The Scion iQ Was An Excellent Small Car That Nobody Wanted To buy

I recently spotted a wild Scion iQ. It was a moment so exciting that I diverted from my route just to try to get a picture. The iQ is a brilliant little car, but there are so few of them out there.

Back in the aughts, some automakers were locked in a battle to produce the best, and also tiniest cars. Toyota came swinging with the iQ, the world’s smallest four-seat car. It’s had clever engineering that remains impressive today, and in the US, it was a failure.

The story of the Toyota iQ and its Scion badge-mate begins in 2003, only a few years after the Smart Fortwo and Mini Cooper hit the streets. Its design goals were somewhat similar to those of the Fortwo, with Toyota’s engineers tasked with fitting all of the qualities a real car into something only slightly larger than a go kart, notes Toyota UK Magazine. And unlike the Smart, the iQ would seat four.

Fitting a whole car into a tiny space is a challenge. Smart did it by eliminating a chunk of what would normally be a car’s trunk and filling the space with a minuscule engine.

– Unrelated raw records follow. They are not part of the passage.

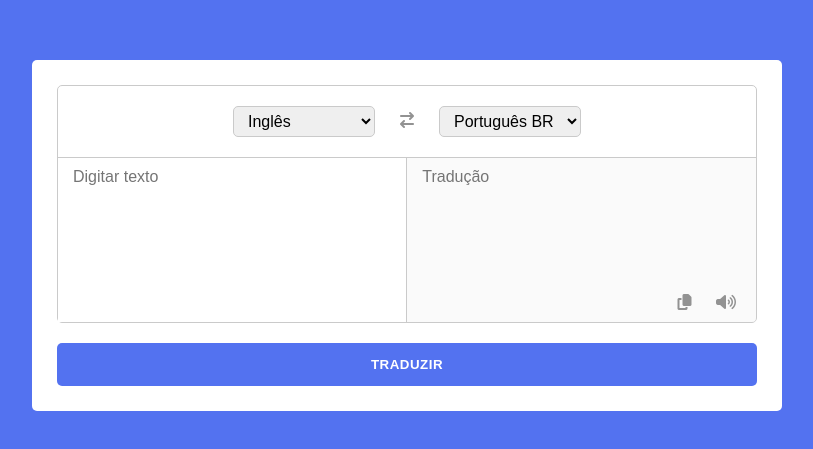
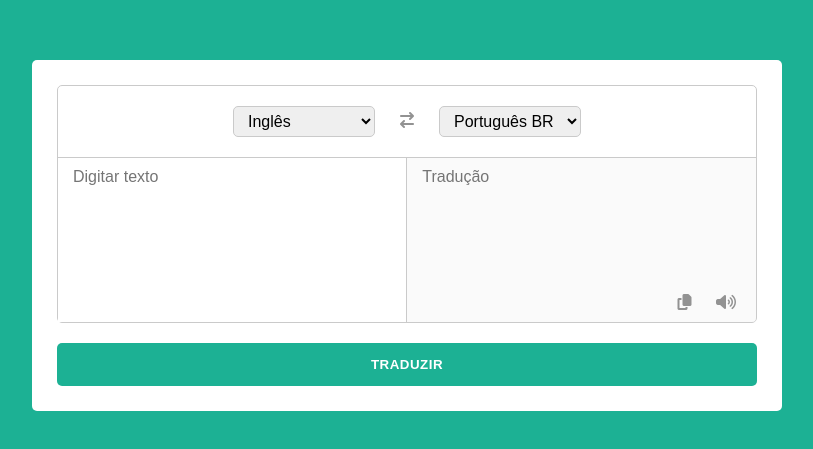
Before and after one commit to WellingtonSilva12/translate-js, a plain HTML site: page index.html in a window 1280 px wide. Shown: the part 165-614 px from the top of the page, without its empty margins (233-1046 px from the left). Drawn offline with Linux system fonts and the light colour scheme.

Commit message:
update color

```diff
--- a/style.css
+++ b/style.css
@@ -1,5 +1,5 @@
 :root {
-  --primary-color: #5372f0;
+  --primary-color: #1cb194;
   --line-color: #cacaca;
   --icon-color: #929292;
   --icon-hover-color: #696969;
```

But that design decision meant only two seats.

Photo: Mercedes Streeter

Engineers gave the iQ a flat fuel tank below the floor, seats so thin they looked like they came out of a transit bus and minimized the size of every part they could. The iQ even came with the first production rear curtain airbag.

And best yet, it launched right when people were still trying to save money at the pump.

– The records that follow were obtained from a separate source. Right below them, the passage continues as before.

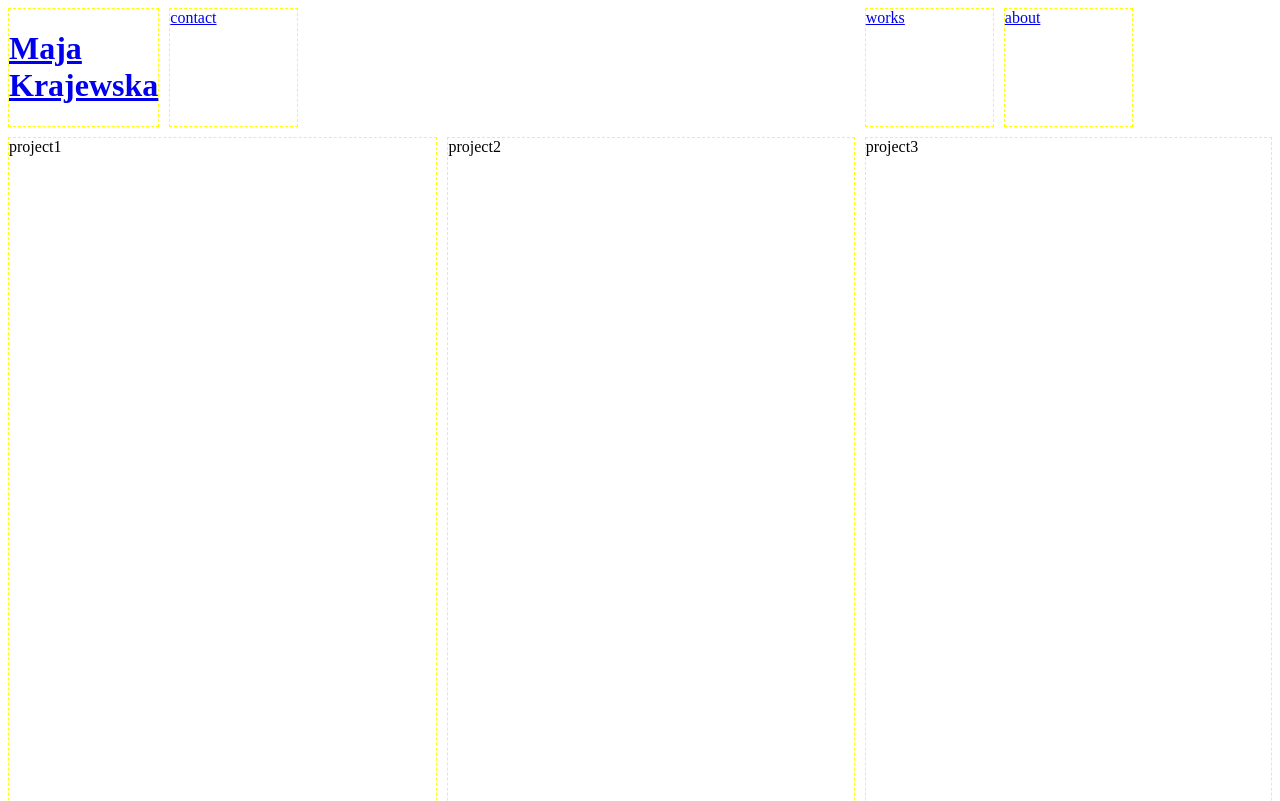
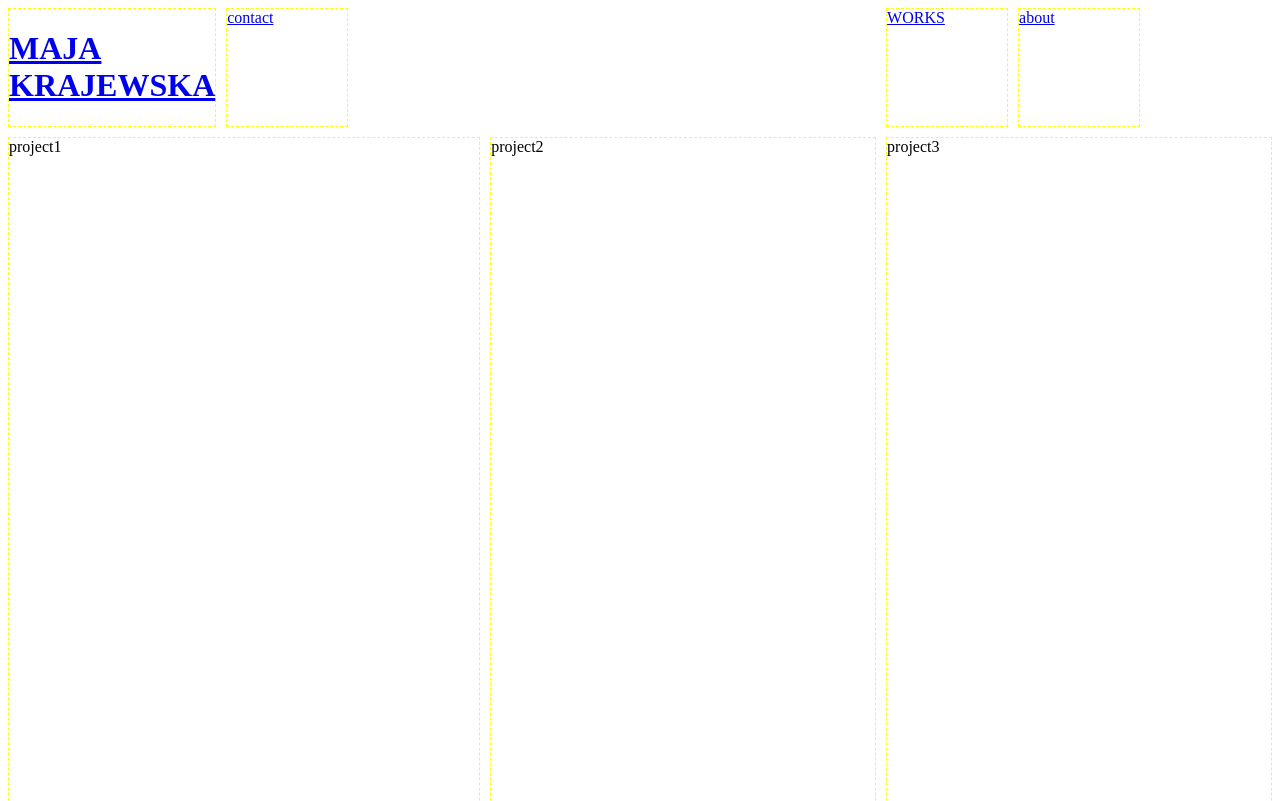
Before and after one commit to majakrajewska/majakrajewska.github.io, a plain HTML site: page index.html in a window 1280 px wide. Shown: the top 801 px of the page. Drawn offline with Linux system fonts and the light colour scheme.

Commit message:
Add files via upload

```diff
--- a/index.html
+++ b/index.html
@@ -29,18 +29,19 @@
 <body>
     <div class="mygrid">
    <a href="index.html">
-   <h1>Maja Krajewska</h1> </a>
+   <h1>MAJA KRAJEWSKA</h1> </a>
 
-   <div class="works">
+   <div class="WORKS">
 
-    <a href="works.html"> works </a>
+    <a href="works.html"> WORKS </a>
         </div>
 
-   <div class="about">
+   <div class="ABOUT">
        <a href="about.html"> about </a>
         </div>
-
-   <div class="contact">
+    <div class="ME"
+    <a href=""
+   <div class="CONTACT">
        <a href="contact.html"> contact </a>
    </div>
 
```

The folks at Fifth Gear detailed the absurd lengths that Toyota went to get this thing into the metal:

Now, dear readers, you know how much I love the Smart Fortwo. After all, I own four of them. So it’s going to surprise you to read what I’m about to say.

The iQ drives better than a second-generation Fortwo.

I got to drive the iQ when it hit the streets in the U.S. in 2011 and honestly, it made my 2012 Fortwo feel like a tractor.

Photo: Toyota

Where my Fortwo’s hard front suspension would break your teeth on Chicago potholes, the iQ felt like a normal car. Where my Fortwo’s clunky transmission polarised drivers, the iQ’s CVT is smooth. And where my Fortwo’s 70 HP 1.0-litre inline three requires 91 octane or better, the iQ’s 94 HP 1.3-litre inline four is fuelled with regular.

Photo: Toyota

The iQ’s handling is even sharper than a stock second-generation Fortwo.

My only real complaint about the iQ is that the fourth seat is pretty useless at being a seat for adults. I still prefer the go kart feel and striking looks of my Smart, but the iQ does just about everything better.

Photo: Toyota

I expected — just like Fifth Gear did — for the iQ to take off in sales. But it didn’t. Positive reviews and being good on paper didn’t translate to great sales in the U.S. or Europe. In 2012, Scion sold 8,879 iQs in the U.S. where Smart moved 9,264 Fortwos.

A problem was the iQ’s $US16,000 ($21,726) price. While the Fortwo was the cheapest way to get under the Mercedes-Benz umbrella, the iQ had a larger sibling that cost less money.

Photo: Toyota

A 2012 Toyota Yaris had a base price of around $US14,000 ($19,011) and its fuel economy figures weren’t much worse than the iQ. It was a similar story in Europe, where the larger Toyota Aygo was cheaper.

Toyota axed the iQ in 2015, ending its experiment to build a better city car. Even if it didn’t sell, the iQ is a brilliant little car. It’s as if Toyota saw what Smart did and decided that they could do even more.

Nowadays an iQ can be had for cheap. So if you’re looking for a tiny runabout and a Smart isn’t for you, give the iQ a chance, it might hit the spot.